Extracted records —
Content starts

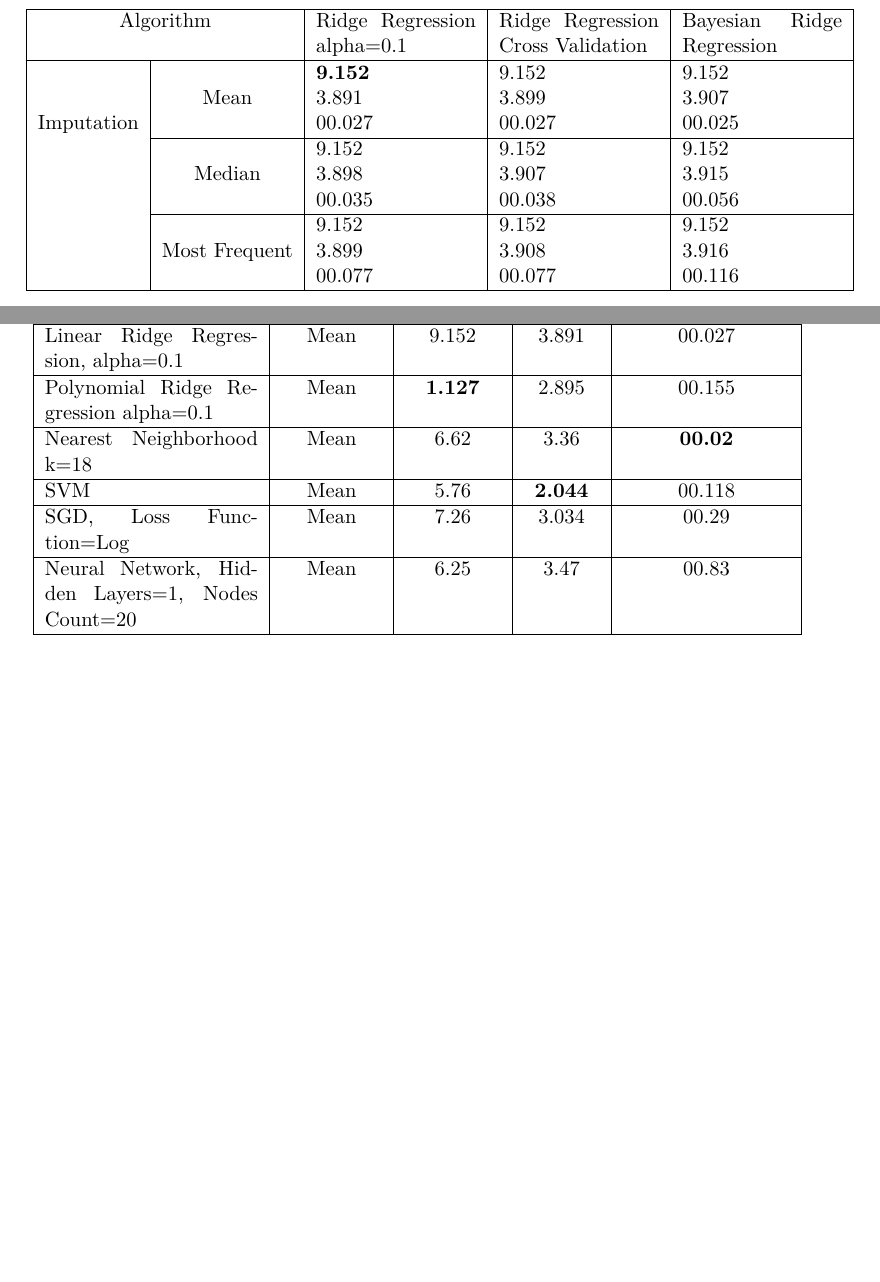
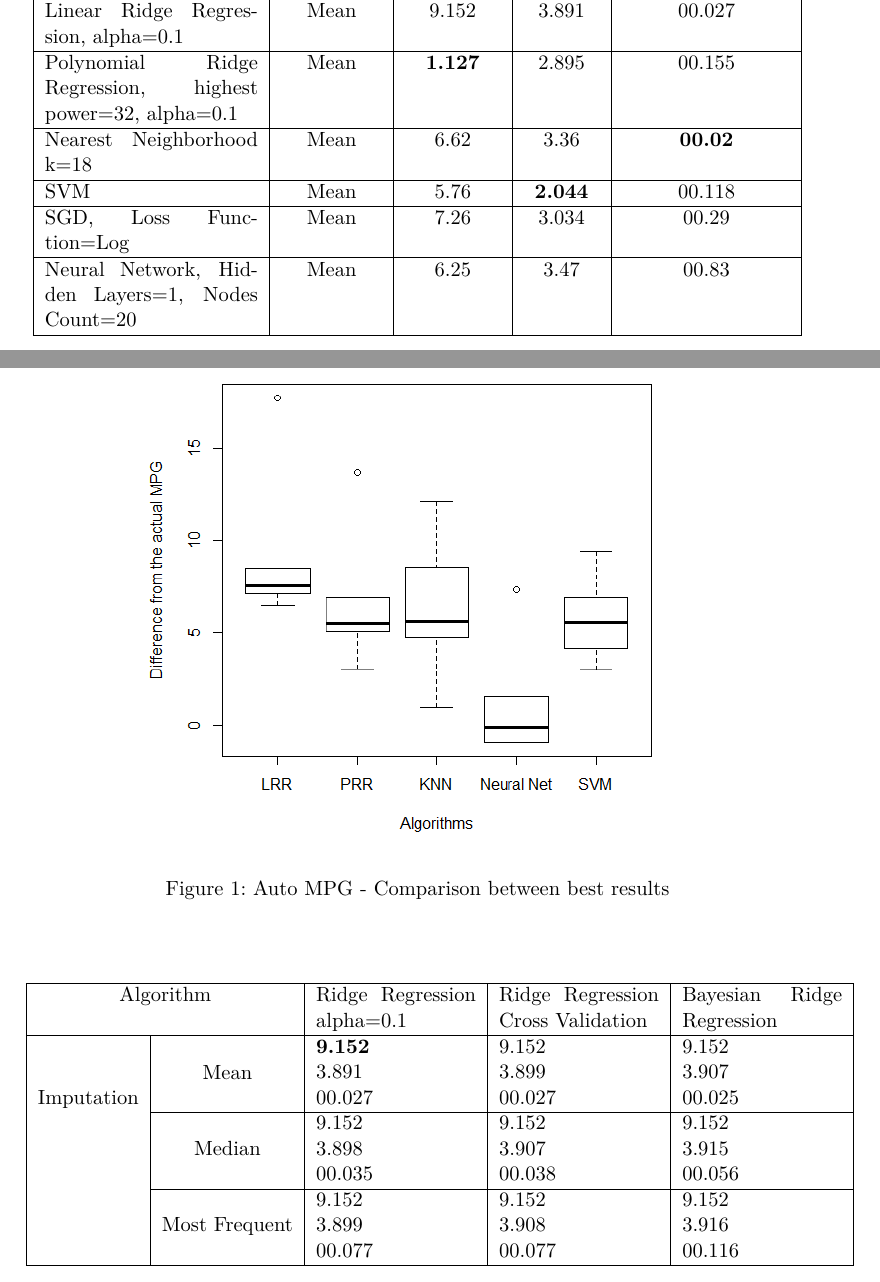
Before and after one commit to drossegger/ml-ex1, a LaTeX document (doc/src/document.tex, which reads doc/src/appendixA.tex, doc/src/db1.tex): two parts of pages 8 and 10 of 15 before the commit and two parts of pages 7 and 8 of 15 after it, joined at a grey line, cut so that both start at the same text, the shorter picture padded with empty space. Compiled offline with pdfLaTeX; an older LaTeX class or package is replaced by its successor.

Commit message:
adding figure

```diff
--- a/doc/src/appendixA.tex
+++ b/doc/src/appendixA.tex
@@ -110,27 +110,3 @@
     \label{table:db1-NeuralNetwork}
 \end{center}
     \end{table}
-
-		\begin{table}[p]
-\begin{center}
-\begin{tabular}{|p{4cm}|c|c|c|c|}
-\hline Algorithm and Parameters & Imputation & Bias Mean & Bias Std & Execution Time(s)\\
-
-\hline Linear Ridge Regression, alpha=0.1 & Mean & 9.152 & 3.891 & 00.027 \\
-
-\hline Polynomial Ridge Regression alpha=0.1 & Mean & \textbf{1.127} & 2.895 & 00.155  \\
-
-\hline Nearest Neighborhood k=18 & Mean & 6.62 & 3.36 & \textbf{00.02}  \\
-
-\hline SVM & Mean & 5.76 & \textbf{2.044} & 00.118  \\
-
-\hline SGD, Loss Function=Log & Mean & 7.26 & 3.034 & 00.29  \\
-
-\hline Neural Network, Hidden Layers=1, Nodes Count=20 & Mean & 6.25 & 3.47 & 00.83  \\
-
-\hline
-\end{tabular}
-    \caption{Auto MPG - Comparison between best results}
-    \label{table:db1-results}
-\end{center}
-    \end{table}
--- a/doc/src/db1.tex
+++ b/doc/src/db1.tex
@@ -37,3 +37,34 @@ Based on the results following conclusions can be obtained:
   \item Although all the algorithms are executing less than one second, Neural Network has the longest execution time.
   \item Mean is the best Imputation technique among the implemented ones.
 \end{itemize}
+
+		\begin{table}
+\begin{center}
+\begin{tabular}{|p{4cm}|c|c|c|c|}
+\hline Algorithm and Parameters & Imputation & Bias Mean & Bias Std & Execution Time(s)\\
+
+\hline Linear Ridge Regression, alpha=0.1 & Mean & 9.152 & 3.891 & 00.027 \\
+
+\hline Polynomial Ridge Regression, highest power=32, alpha=0.1 & Mean & \textbf{1.127} & 2.895 & 00.155  \\
+
+\hline Nearest Neighborhood k=18 & Mean & 6.62 & 3.36 & \textbf{00.02}  \\
+
+\hline SVM & Mean & 5.76 & \textbf{2.044} & 00.118  \\
+
+\hline SGD, Loss Function=Log & Mean & 7.26 & 3.034 & 00.29  \\
+
+\hline Neural Network, Hidden Layers=1, Nodes Count=20 & Mean & 6.25 & 3.47 & 00.83  \\
+
+\hline
+\end{tabular}
+    \caption{Auto MPG - Comparison between best results}
+    \label{table:db1-results}
+\end{center}
+    \end{table}
+
+
+\begin{figure}
+	\center
+	\includegraphics[scale=\figurescaling]{figures/mpg_bestresults.png}
+	\caption{Auto MPG - Comparison between best results\label{fig:db1-mpg_bestresults}}
+\end{figure}
```
Also changed, not shown: Rscripts/boxplot.png (deleted), doc/src/figures/mpg_bestresults.png (added), doc/src/appendixA.tex (2 more changed lines), 1 other file.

Content ends

What this task involves —
In the records above, how many lines contain the string "caption"? State that number only.

Task output —
3